BEGIN Data provided

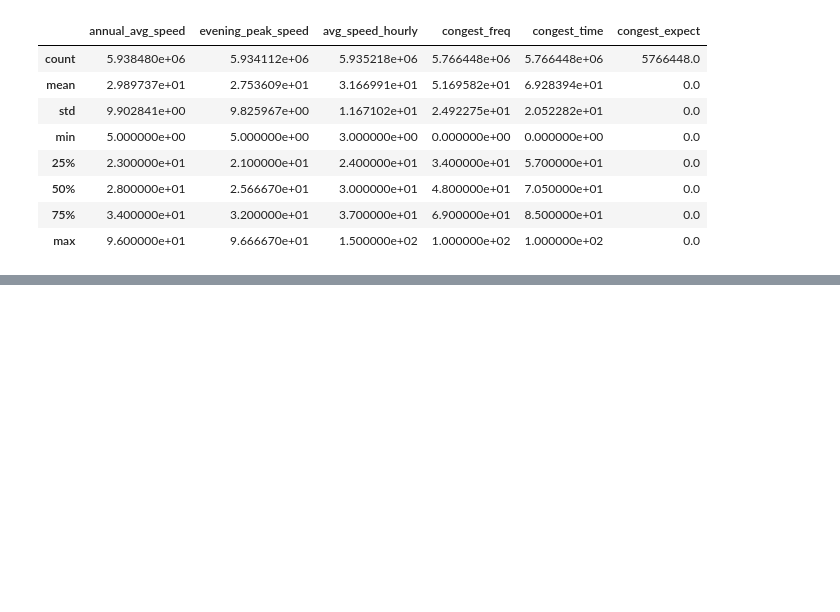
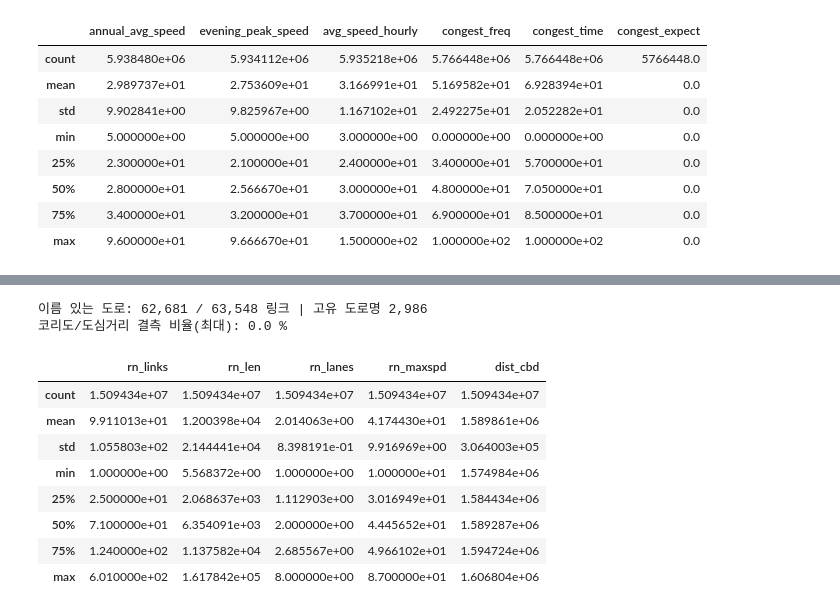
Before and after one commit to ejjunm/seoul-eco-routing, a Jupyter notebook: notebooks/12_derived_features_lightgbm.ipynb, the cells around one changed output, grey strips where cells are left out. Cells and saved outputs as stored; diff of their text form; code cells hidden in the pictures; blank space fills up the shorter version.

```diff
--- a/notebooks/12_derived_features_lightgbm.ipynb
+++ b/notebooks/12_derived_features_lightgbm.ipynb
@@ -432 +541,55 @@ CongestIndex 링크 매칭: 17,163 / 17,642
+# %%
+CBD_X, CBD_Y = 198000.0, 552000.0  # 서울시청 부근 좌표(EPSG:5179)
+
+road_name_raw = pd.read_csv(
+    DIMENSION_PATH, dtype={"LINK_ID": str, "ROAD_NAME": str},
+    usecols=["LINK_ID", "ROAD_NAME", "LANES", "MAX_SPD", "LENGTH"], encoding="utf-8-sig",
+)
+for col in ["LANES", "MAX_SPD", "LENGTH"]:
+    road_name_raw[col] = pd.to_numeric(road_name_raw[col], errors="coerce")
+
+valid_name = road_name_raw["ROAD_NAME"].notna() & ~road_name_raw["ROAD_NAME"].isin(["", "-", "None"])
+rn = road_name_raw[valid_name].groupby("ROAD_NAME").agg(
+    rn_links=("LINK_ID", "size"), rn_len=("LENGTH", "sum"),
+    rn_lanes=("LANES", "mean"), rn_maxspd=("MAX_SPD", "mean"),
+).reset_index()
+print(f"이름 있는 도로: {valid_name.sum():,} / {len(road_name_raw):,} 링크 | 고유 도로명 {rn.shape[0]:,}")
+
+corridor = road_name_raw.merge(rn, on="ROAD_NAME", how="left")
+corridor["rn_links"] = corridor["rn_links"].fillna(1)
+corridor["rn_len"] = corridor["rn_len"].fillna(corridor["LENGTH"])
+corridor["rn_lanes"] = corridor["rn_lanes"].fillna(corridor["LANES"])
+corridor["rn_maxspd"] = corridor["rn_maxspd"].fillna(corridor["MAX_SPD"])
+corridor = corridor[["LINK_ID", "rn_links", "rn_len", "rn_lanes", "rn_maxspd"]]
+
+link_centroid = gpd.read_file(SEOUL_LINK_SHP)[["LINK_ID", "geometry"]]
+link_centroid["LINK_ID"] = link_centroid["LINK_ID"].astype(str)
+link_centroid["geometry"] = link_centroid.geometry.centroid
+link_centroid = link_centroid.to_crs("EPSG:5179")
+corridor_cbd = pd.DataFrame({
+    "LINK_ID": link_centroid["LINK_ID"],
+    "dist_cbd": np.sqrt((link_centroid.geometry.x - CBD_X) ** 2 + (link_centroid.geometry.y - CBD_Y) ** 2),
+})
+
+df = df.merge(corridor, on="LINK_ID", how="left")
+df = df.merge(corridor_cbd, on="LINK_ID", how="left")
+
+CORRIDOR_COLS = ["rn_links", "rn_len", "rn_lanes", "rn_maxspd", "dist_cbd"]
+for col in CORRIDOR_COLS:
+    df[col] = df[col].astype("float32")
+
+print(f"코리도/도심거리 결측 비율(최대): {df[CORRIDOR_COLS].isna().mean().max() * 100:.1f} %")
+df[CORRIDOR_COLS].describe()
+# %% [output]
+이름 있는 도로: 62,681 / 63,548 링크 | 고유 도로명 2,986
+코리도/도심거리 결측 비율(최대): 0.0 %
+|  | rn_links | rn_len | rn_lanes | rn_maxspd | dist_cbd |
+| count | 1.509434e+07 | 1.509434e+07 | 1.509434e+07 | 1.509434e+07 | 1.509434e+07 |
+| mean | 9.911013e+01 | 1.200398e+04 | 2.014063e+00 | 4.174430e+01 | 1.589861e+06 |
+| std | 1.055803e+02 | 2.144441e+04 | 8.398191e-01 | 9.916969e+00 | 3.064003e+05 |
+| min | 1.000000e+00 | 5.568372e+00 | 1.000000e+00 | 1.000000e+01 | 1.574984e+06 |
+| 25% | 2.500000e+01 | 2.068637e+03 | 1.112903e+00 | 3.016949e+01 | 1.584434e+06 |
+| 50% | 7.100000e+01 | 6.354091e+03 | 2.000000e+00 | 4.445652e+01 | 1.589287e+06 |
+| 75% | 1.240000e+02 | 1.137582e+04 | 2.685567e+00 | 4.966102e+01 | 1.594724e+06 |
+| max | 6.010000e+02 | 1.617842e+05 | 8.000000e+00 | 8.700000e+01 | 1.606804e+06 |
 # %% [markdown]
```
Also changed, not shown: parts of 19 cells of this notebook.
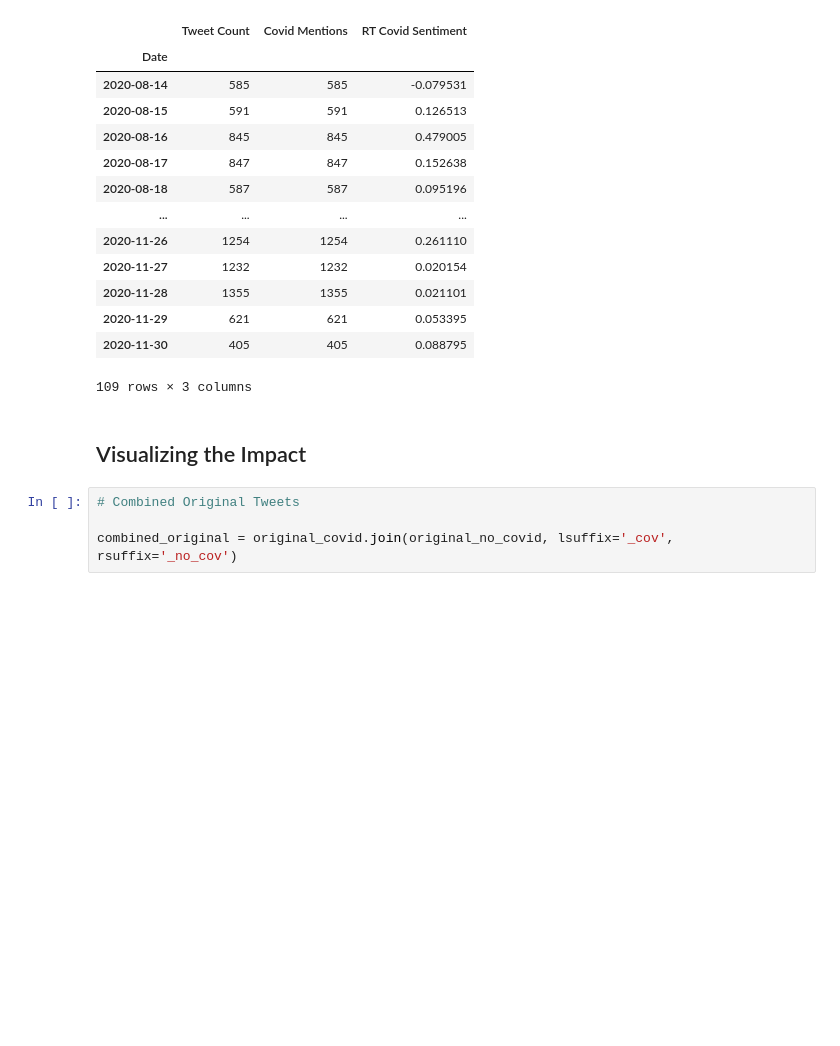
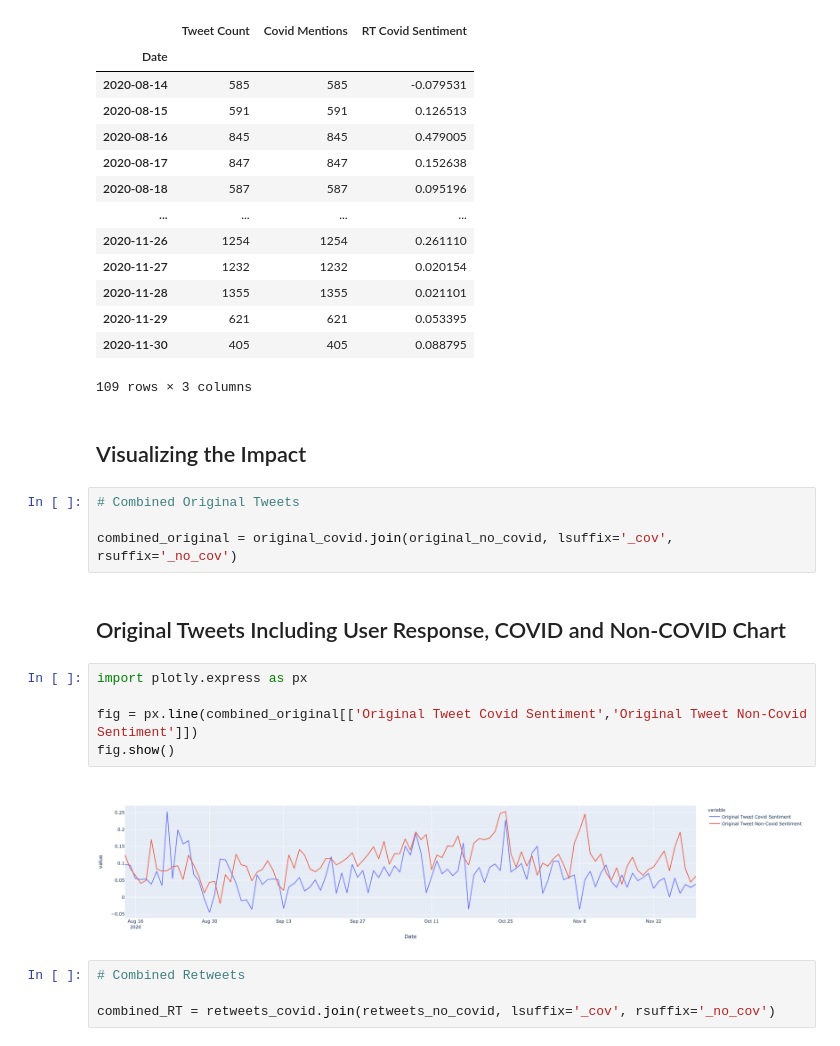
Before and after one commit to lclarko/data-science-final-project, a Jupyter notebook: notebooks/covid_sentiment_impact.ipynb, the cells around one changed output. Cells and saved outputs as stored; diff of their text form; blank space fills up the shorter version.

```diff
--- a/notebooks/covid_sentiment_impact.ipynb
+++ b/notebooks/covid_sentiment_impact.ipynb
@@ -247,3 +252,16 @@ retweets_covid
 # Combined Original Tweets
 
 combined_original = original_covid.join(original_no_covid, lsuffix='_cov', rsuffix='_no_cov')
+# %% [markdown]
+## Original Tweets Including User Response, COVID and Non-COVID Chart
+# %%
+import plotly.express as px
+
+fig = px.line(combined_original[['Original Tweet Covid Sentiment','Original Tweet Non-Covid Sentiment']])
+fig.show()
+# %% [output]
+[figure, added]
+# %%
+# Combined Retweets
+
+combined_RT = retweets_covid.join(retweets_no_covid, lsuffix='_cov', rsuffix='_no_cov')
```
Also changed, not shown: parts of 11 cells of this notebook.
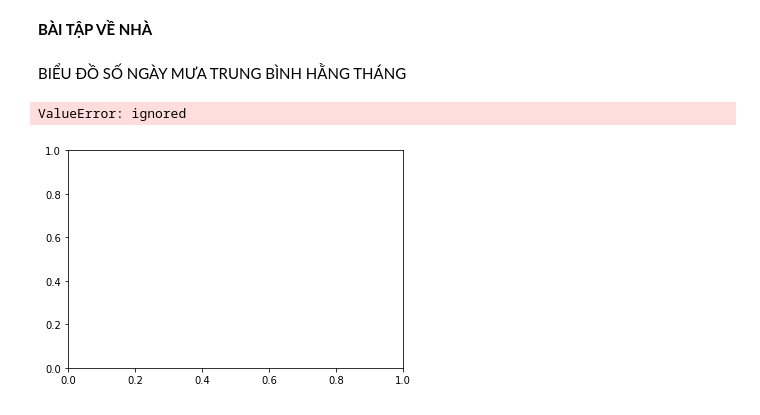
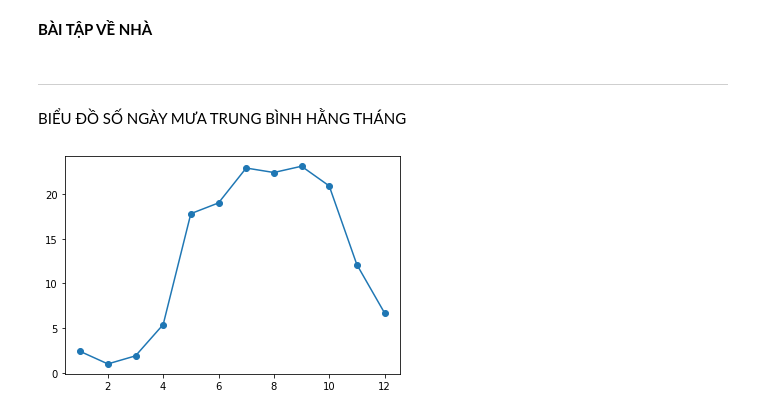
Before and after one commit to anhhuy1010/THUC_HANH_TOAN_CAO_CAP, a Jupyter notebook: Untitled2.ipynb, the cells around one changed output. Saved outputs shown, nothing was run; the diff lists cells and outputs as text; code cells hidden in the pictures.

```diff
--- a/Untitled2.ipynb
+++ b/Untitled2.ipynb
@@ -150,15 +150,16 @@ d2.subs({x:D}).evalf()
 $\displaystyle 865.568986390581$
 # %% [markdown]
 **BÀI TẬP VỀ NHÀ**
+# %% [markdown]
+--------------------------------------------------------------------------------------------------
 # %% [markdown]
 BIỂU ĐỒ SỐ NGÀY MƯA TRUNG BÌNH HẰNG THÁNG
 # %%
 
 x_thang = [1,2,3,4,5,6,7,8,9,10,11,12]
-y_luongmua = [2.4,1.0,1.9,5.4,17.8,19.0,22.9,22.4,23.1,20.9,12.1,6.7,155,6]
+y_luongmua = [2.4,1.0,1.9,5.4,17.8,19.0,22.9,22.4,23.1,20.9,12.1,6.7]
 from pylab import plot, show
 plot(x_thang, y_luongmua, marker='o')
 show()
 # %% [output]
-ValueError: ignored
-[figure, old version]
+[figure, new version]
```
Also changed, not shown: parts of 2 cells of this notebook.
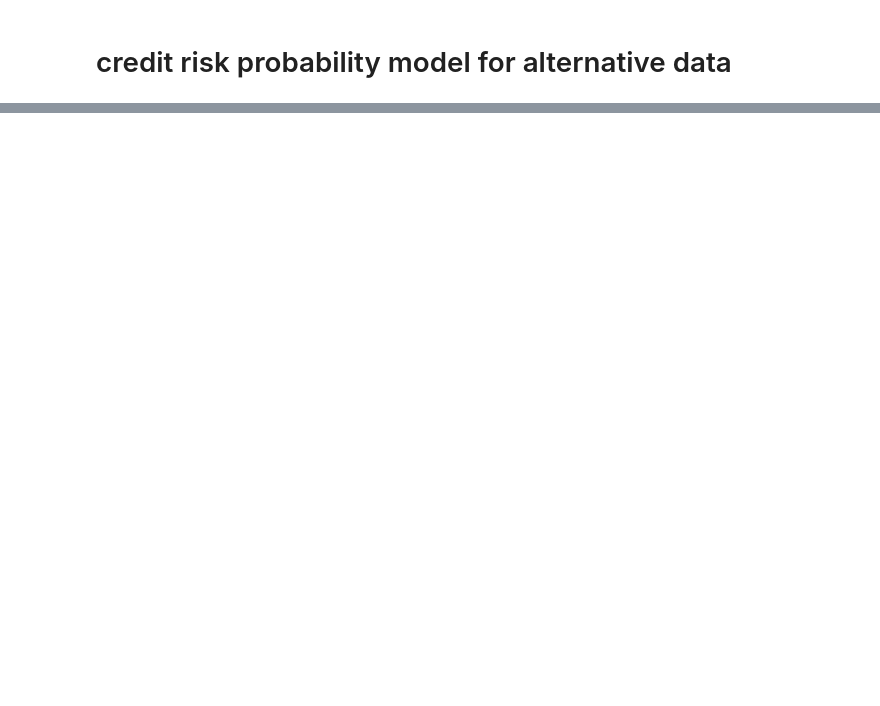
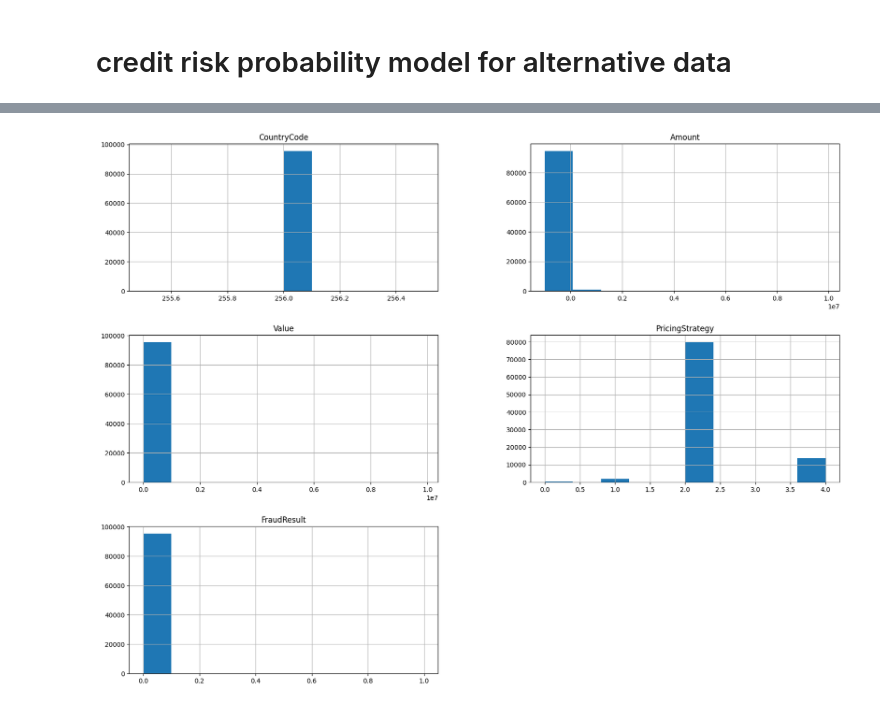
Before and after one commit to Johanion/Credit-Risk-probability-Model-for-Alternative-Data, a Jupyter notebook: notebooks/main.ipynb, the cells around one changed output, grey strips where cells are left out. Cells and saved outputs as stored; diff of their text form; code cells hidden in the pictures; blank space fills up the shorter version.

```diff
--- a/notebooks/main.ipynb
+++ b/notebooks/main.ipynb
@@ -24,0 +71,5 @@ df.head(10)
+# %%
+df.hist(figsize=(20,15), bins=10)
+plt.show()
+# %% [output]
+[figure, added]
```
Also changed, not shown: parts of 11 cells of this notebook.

END Data provided

◆ Task goal ◆
State only the count of lines above that hold the string "version".

◆ Answer for the task ◆
5